*Exercise directions*. Your answer must be the records below, given again exactly, with no pictures in it.

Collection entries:
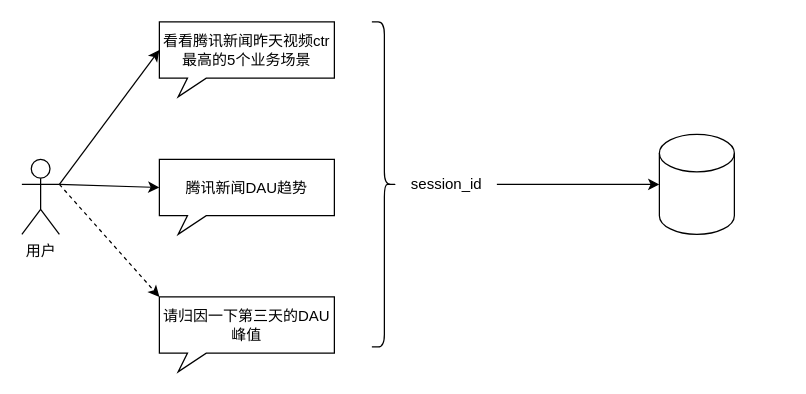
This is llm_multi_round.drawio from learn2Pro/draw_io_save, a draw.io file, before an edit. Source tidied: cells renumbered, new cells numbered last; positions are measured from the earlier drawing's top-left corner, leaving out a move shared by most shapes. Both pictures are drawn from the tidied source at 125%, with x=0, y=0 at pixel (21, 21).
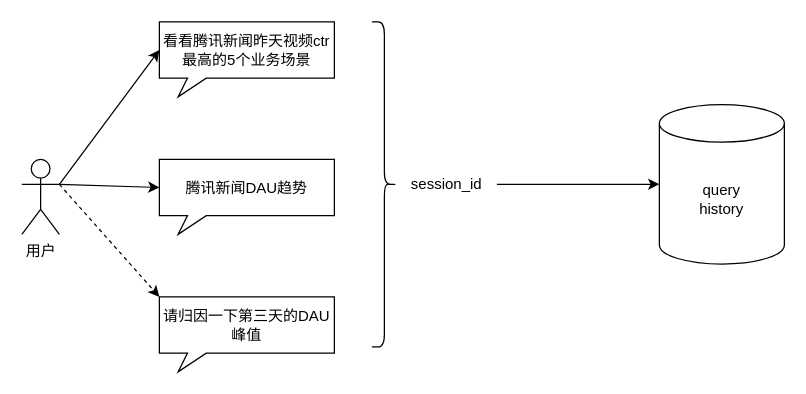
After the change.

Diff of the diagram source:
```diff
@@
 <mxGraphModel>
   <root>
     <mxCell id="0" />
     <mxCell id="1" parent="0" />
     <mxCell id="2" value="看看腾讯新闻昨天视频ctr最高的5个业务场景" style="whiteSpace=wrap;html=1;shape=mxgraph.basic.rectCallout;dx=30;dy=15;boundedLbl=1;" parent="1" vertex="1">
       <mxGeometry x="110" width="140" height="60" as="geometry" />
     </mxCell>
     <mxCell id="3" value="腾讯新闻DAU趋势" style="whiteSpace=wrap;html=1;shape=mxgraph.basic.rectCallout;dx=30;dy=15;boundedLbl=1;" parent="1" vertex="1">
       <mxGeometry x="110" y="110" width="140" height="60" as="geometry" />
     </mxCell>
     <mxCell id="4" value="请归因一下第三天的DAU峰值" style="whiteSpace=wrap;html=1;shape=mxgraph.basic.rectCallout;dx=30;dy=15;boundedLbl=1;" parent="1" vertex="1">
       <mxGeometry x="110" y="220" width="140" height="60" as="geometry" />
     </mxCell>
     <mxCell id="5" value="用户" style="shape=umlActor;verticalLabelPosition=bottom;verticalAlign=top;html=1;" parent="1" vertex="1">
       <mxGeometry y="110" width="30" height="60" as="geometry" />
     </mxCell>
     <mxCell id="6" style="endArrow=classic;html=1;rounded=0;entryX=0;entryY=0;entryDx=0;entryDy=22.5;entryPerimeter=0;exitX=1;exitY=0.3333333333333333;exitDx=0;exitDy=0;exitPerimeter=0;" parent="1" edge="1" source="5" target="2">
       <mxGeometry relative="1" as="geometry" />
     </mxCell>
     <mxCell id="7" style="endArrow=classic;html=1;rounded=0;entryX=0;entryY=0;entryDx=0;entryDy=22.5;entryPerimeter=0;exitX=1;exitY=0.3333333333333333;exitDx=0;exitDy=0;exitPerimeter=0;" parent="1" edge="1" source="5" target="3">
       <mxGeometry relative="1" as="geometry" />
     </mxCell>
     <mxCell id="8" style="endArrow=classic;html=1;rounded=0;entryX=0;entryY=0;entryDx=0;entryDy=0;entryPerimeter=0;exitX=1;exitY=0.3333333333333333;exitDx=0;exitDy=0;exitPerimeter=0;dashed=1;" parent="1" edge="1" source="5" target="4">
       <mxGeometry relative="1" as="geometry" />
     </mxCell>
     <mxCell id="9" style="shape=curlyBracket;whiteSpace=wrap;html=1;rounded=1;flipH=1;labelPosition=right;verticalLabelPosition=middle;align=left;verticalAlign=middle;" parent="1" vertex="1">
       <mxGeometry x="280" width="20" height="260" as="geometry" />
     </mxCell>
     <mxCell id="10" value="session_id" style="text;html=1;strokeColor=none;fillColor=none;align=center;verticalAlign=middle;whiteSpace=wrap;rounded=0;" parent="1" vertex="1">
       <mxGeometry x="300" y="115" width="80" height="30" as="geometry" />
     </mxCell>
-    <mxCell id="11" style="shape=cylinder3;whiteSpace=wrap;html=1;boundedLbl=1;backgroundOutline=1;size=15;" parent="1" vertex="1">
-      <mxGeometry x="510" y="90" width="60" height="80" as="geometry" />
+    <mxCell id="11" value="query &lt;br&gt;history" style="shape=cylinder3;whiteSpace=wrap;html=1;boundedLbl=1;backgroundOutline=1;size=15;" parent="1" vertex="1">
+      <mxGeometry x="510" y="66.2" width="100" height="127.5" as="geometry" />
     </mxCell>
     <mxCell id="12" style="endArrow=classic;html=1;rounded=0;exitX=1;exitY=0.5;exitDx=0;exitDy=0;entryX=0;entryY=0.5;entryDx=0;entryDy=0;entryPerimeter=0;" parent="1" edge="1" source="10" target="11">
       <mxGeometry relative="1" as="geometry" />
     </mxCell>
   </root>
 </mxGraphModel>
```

*Output for this exercise*.
This is llm_multi_round.drawio from learn2Pro/draw_io_save, a draw.io file, before an edit. Source tidied: cells renumbered, new cells numbered last; positions are measured from the earlier drawing's top-left corner, leaving out a move shared by most shapes. Both pictures are drawn from the tidied source at 125%, with x=0, y=0 at pixel (21, 21).
After the change.

Diff of the diagram source:
```diff
@@
 <mxGraphModel>
   <root>
     <mxCell id="0" />
     <mxCell id="1" parent="0" />
     <mxCell id="2" value="看看腾讯新闻昨天视频ctr最高的5个业务场景" style="whiteSpace=wrap;html=1;shape=mxgraph.basic.rectCallout;dx=30;dy=15;boundedLbl=1;" parent="1" vertex="1">
       <mxGeometry x="110" width="140" height="60" as="geometry" />
     </mxCell>
     <mxCell id="3" value="腾讯新闻DAU趋势" style="whiteSpace=wrap;html=1;shape=mxgraph.basic.rectCallout;dx=30;dy=15;boundedLbl=1;" parent="1" vertex="1">
       <mxGeometry x="110" y="110" width="140" height="60" as="geometry" />
     </mxCell>
     <mxCell id="4" value="请归因一下第三天的DAU峰值" style="whiteSpace=wrap;html=1;shape=mxgraph.basic.rectCallout;dx=30;dy=15;boundedLbl=1;" parent="1" vertex="1">
       <mxGeometry x="110" y="220" width="140" height="60" as="geometry" />
     </mxCell>
     <mxCell id="5" value="用户" style="shape=umlActor;verticalLabelPosition=bottom;verticalAlign=top;html=1;" parent="1" vertex="1">
       <mxGeometry y="110" width="30" height="60" as="geometry" />
     </mxCell>
     <mxCell id="6" style="endArrow=classic;html=1;rounded=0;entryX=0;entryY=0;entryDx=0;entryDy=22.5;entryPerimeter=0;exitX=1;exitY=0.3333333333333333;exitDx=0;exitDy=0;exitPerimeter=0;" parent="1" edge="1" source="5" target="2">
       <mxGeometry relative="1" as="geometry" />
     </mxCell>
     <mxCell id="7" style="endArrow=classic;html=1;rounded=0;entryX=0;entryY=0;entryDx=0;entryDy=22.5;entryPerimeter=0;exitX=1;exitY=0.3333333333333333;exitDx=0;exitDy=0;exitPerimeter=0;" parent="1" edge="1" source="5" target="3">
       <mxGeometry relative="1" as="geometry" />
     </mxCell>
     <mxCell id="8" style="endArrow=classic;html=1;rounded=0;entryX=0;entryY=0;entryDx=0;entryDy=0;entryPerimeter=0;exitX=1;exitY=0.3333333333333333;exitDx=0;exitDy=0;exitPerimeter=0;dashed=1;" parent="1" edge="1" source="5" target="4">
       <mxGeometry relative="1" as="geometry" />
     </mxCell>
     <mxCell id="9" style="shape=curlyBracket;whiteSpace=wrap;html=1;rounded=1;flipH=1;labelPosition=right;verticalLabelPosition=middle;align=left;verticalAlign=middle;" parent="1" vertex="1">
       <mxGeometry x="280" width="20" height="260" as="geometry" />
     </mxCell>
     <mxCell id="10" value="session_id" style="text;html=1;strokeColor=none;fillColor=none;align=center;verticalAlign=middle;whiteSpace=wrap;rounded=0;" parent="1" vertex="1">
       <mxGeometry x="300" y="115" width="80" height="30" as="geometry" />
     </mxCell>
-    <mxCell id="11" style="shape=cylinder3;whiteSpace=wrap;html=1;boundedLbl=1;backgroundOutline=1;size=15;" parent="1" vertex="1">
-      <mxGeometry x="510" y="90" width="60" height="80" as="geometry" />
+    <mxCell id="11" value="query &lt;br&gt;history" style="shape=cylinder3;whiteSpace=wrap;html=1;boundedLbl=1;backgroundOutline=1;size=15;" parent="1" vertex="1">
+      <mxGeometry x="510" y="66.2" width="100" height="127.5" as="geometry" />
     </mxCell>
     <mxCell id="12" style="endArrow=classic;html=1;rounded=0;exitX=1;exitY=0.5;exitDx=0;exitDy=0;entryX=0;entryY=0.5;entryDx=0;entryDy=0;entryPerimeter=0;" parent="1" edge="1" source="10" target="11">
       <mxGeometry relative="1" as="geometry" />
     </mxCell>
   </root>
 </mxGraphModel>
```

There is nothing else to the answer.